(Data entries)
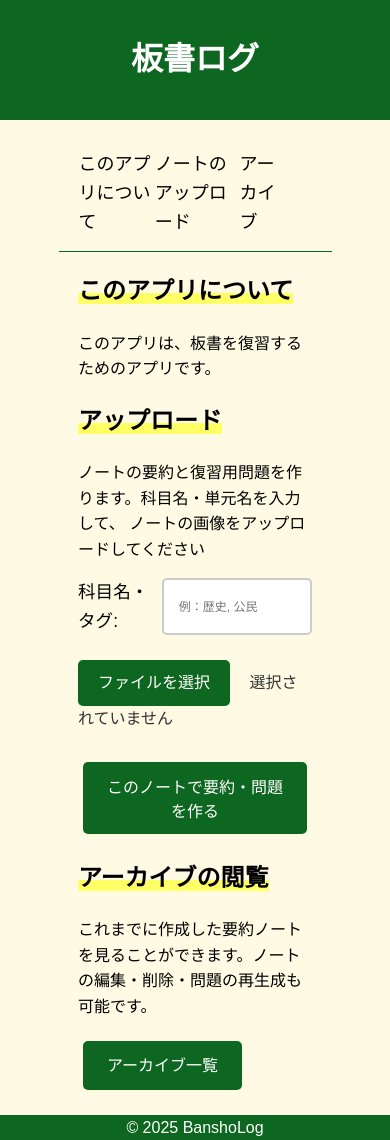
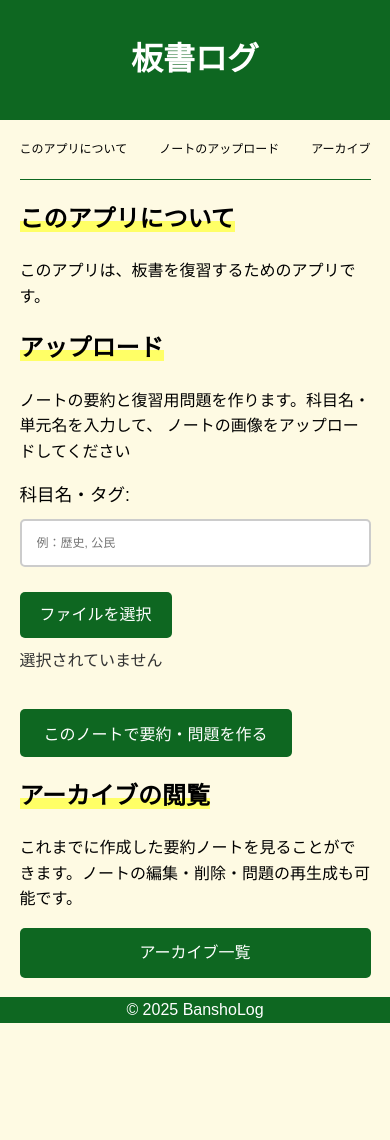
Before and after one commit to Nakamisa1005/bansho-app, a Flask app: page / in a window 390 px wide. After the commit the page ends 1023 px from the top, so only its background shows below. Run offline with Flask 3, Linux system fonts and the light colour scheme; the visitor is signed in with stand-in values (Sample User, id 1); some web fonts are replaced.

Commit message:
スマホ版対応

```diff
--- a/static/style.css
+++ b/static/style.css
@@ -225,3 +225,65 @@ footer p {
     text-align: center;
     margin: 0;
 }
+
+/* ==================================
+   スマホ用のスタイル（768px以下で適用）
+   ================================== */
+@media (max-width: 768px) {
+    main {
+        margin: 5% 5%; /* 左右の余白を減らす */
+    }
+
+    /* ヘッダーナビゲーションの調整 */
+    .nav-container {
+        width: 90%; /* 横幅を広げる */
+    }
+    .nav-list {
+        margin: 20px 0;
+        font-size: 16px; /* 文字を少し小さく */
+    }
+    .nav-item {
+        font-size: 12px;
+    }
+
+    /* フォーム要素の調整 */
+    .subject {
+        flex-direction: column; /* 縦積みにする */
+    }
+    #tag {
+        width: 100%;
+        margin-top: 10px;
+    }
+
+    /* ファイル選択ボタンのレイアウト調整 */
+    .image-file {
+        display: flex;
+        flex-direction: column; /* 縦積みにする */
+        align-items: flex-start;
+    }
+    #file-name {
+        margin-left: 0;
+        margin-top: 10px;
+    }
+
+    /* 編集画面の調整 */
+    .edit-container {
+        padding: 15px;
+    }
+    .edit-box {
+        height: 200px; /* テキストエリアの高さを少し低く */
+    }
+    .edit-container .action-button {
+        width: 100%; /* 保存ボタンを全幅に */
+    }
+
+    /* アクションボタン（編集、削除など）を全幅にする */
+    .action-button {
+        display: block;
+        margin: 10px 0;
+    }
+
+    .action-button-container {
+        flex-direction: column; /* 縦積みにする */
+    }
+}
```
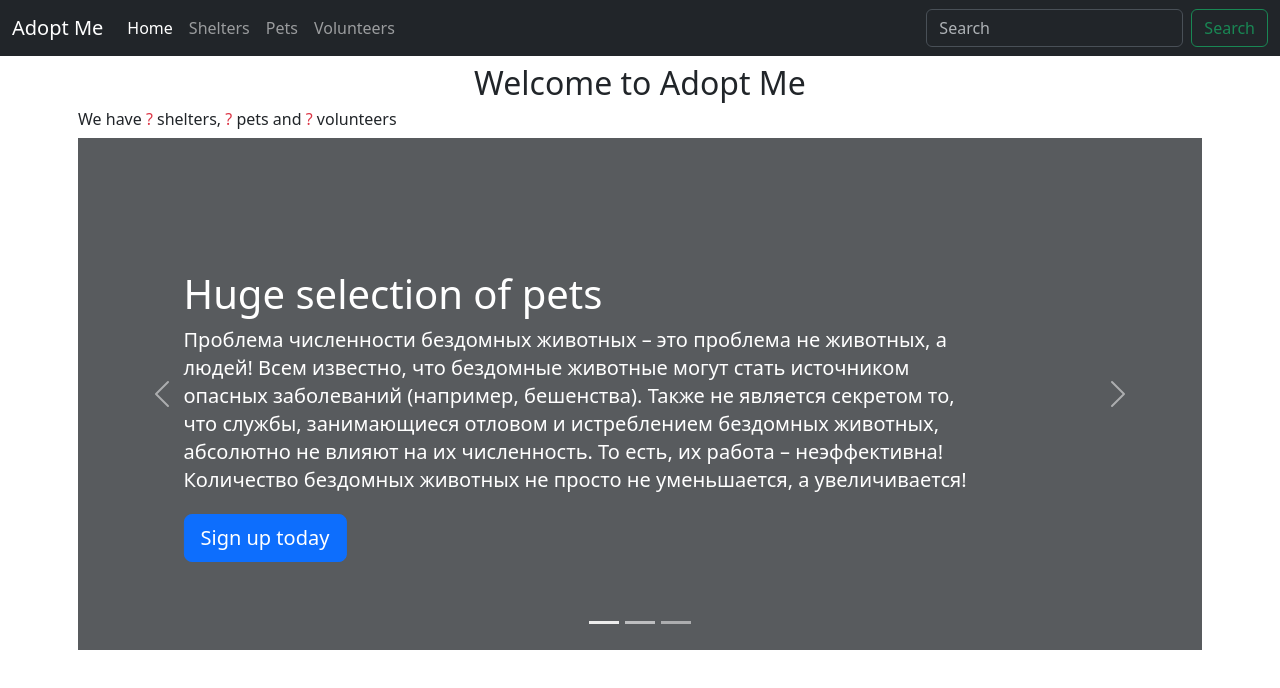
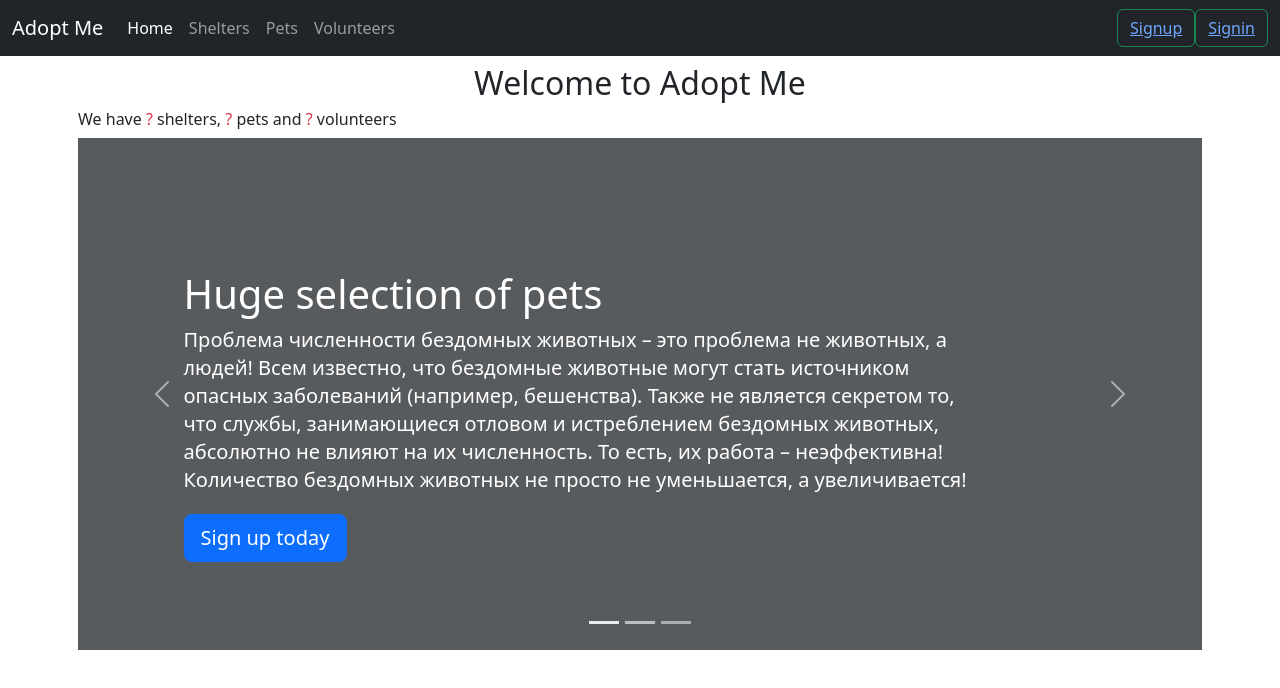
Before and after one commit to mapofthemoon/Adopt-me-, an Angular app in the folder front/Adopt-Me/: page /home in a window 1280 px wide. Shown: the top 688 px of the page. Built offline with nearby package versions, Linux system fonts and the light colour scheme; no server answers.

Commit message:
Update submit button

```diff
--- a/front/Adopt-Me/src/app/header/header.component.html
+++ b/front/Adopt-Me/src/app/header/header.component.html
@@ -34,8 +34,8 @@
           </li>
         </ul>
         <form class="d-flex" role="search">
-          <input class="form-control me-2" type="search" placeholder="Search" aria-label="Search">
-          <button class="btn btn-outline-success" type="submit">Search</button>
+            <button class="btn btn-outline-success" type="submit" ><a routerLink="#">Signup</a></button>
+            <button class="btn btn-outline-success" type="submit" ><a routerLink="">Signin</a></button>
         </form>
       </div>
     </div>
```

About this exercise: Go through the entries and report every line with the string "type".

Written solution:
-          <input class="form-control me-2" type="search" placeholder="Search" aria-label="Search">
-          <button class="btn btn-outline-success" type="submit">Search</button>
+            <button class="btn btn-outline-success" type="submit" ><a routerLink="#">Signup</a></button>
+            <button class="btn btn-outline-success" type="submit" ><a routerLink="">Signin</a></button>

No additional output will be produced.